### YOUR OBJECTIVE
Please restate each entry exactly, without skipping any.

─── DATASET EXCERPTS ───

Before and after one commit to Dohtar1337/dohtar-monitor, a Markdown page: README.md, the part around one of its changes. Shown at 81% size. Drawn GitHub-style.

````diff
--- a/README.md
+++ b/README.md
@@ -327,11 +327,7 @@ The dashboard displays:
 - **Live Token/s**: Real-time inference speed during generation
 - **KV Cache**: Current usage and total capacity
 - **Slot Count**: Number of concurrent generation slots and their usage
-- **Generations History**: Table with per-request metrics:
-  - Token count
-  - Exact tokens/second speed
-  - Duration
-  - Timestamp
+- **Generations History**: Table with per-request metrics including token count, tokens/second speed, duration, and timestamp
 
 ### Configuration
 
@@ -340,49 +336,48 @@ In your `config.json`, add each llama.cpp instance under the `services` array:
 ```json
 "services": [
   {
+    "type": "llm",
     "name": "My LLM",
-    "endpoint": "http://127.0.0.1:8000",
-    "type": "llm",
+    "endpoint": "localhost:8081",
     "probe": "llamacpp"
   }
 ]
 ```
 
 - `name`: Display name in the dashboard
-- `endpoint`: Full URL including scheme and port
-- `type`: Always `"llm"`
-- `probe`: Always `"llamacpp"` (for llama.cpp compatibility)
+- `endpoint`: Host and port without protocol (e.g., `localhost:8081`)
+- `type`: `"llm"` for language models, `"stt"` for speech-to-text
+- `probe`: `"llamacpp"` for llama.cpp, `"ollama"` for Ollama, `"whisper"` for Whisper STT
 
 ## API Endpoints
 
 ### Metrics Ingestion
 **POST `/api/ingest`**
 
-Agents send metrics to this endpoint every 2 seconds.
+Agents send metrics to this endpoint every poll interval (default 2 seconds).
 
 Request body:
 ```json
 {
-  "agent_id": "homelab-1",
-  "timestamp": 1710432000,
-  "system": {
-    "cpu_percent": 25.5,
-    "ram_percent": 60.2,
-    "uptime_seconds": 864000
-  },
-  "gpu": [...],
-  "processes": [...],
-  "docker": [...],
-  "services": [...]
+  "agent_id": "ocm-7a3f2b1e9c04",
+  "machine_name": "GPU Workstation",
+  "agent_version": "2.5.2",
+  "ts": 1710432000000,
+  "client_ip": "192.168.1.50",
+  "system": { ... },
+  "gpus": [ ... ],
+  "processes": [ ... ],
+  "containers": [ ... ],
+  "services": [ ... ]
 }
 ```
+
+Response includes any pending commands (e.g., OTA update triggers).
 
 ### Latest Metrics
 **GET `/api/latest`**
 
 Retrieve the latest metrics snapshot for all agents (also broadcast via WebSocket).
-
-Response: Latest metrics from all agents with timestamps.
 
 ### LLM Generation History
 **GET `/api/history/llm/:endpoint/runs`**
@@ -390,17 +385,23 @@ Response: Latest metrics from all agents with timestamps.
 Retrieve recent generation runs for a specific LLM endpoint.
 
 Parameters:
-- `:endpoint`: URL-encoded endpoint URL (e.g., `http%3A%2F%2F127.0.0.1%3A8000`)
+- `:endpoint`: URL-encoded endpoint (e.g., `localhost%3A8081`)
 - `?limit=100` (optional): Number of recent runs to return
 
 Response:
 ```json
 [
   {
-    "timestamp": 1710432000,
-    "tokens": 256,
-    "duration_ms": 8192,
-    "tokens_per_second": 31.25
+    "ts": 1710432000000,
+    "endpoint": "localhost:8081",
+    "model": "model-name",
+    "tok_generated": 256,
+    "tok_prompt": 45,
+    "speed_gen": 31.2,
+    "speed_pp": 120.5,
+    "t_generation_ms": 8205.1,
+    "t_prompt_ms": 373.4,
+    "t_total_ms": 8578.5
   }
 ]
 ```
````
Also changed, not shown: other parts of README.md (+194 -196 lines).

───

### WRITTEN SOLUTION
Before and after one commit to Dohtar1337/dohtar-monitor, a Markdown page: README.md, the part around one of its changes. Shown at 81% size. Drawn GitHub-style.

````diff
--- a/README.md
+++ b/README.md
@@ -327,11 +327,7 @@ The dashboard displays:
 - **Live Token/s**: Real-time inference speed during generation
 - **KV Cache**: Current usage and total capacity
 - **Slot Count**: Number of concurrent generation slots and their usage
-- **Generations History**: Table with per-request metrics:
-  - Token count
-  - Exact tokens/second speed
-  - Duration
-  - Timestamp
+- **Generations History**: Table with per-request metrics including token count, tokens/second speed, duration, and timestamp
 
 ### Configuration
 
@@ -340,49 +336,48 @@ In your `config.json`, add each llama.cpp instance under the `services` array:
 ```json
 "services": [
   {
+    "type": "llm",
     "name": "My LLM",
-    "endpoint": "http://127.0.0.1:8000",
-    "type": "llm",
+    "endpoint": "localhost:8081",
     "probe": "llamacpp"
   }
 ]
 ```
 
 - `name`: Display name in the dashboard
-- `endpoint`: Full URL including scheme and port
-- `type`: Always `"llm"`
-- `probe`: Always `"llamacpp"` (for llama.cpp compatibility)
+- `endpoint`: Host and port without protocol (e.g., `localhost:8081`)
+- `type`: `"llm"` for language models, `"stt"` for speech-to-text
+- `probe`: `"llamacpp"` for llama.cpp, `"ollama"` for Ollama, `"whisper"` for Whisper STT
 
 ## API Endpoints
 
 ### Metrics Ingestion
 **POST `/api/ingest`**
 
-Agents send metrics to this endpoint every 2 seconds.
+Agents send metrics to this endpoint every poll interval (default 2 seconds).
 
 Request body:
 ```json
 {
-  "agent_id": "homelab-1",
-  "timestamp": 1710432000,
-  "system": {
-    "cpu_percent": 25.5,
-    "ram_percent": 60.2,
-    "uptime_seconds": 864000
-  },
-  "gpu": [...],
-  "processes": [...],
-  "docker": [...],
-  "services": [...]
+  "agent_id": "ocm-7a3f2b1e9c04",
+  "machine_name": "GPU Workstation",
+  "agent_version": "2.5.2",
+  "ts": 1710432000000,
+  "client_ip": "192.168.1.50",
+  "system": { ... },
+  "gpus": [ ... ],
+  "processes": [ ... ],
+  "containers": [ ... ],
+  "services": [ ... ]
 }
 ```
+
+Response includes any pending commands (e.g., OTA update triggers).
 
 ### Latest Metrics
 **GET `/api/latest`**
 
 Retrieve the latest metrics snapshot for all agents (also broadcast via WebSocket).
-
-Response: Latest metrics from all agents with timestamps.
 
 ### LLM Generation History
 **GET `/api/history/llm/:endpoint/runs`**
@@ -390,17 +385,23 @@ Response: Latest metrics from all agents with timestamps.
 Retrieve recent generation runs for a specific LLM endpoint.
 
 Parameters:
-- `:endpoint`: URL-encoded endpoint URL (e.g., `http%3A%2F%2F127.0.0.1%3A8000`)
+- `:endpoint`: URL-encoded endpoint (e.g., `localhost%3A8081`)
 - `?limit=100` (optional): Number of recent runs to return
 
 Response:
 ```json
 [
   {
-    "timestamp": 1710432000,
-    "tokens": 256,
-    "duration_ms": 8192,
-    "tokens_per_second": 31.25
+    "ts": 1710432000000,
+    "endpoint": "localhost:8081",
+    "model": "model-name",
+    "tok_generated": 256,
+    "tok_prompt": 45,
+    "speed_gen": 31.2,
+    "speed_pp": 120.5,
+    "t_generation_ms": 8205.1,
+    "t_prompt_ms": 373.4,
+    "t_total_ms": 8578.5
   }
 ]
 ```
````
Also changed, not shown: other parts of README.md (+194 -196 lines).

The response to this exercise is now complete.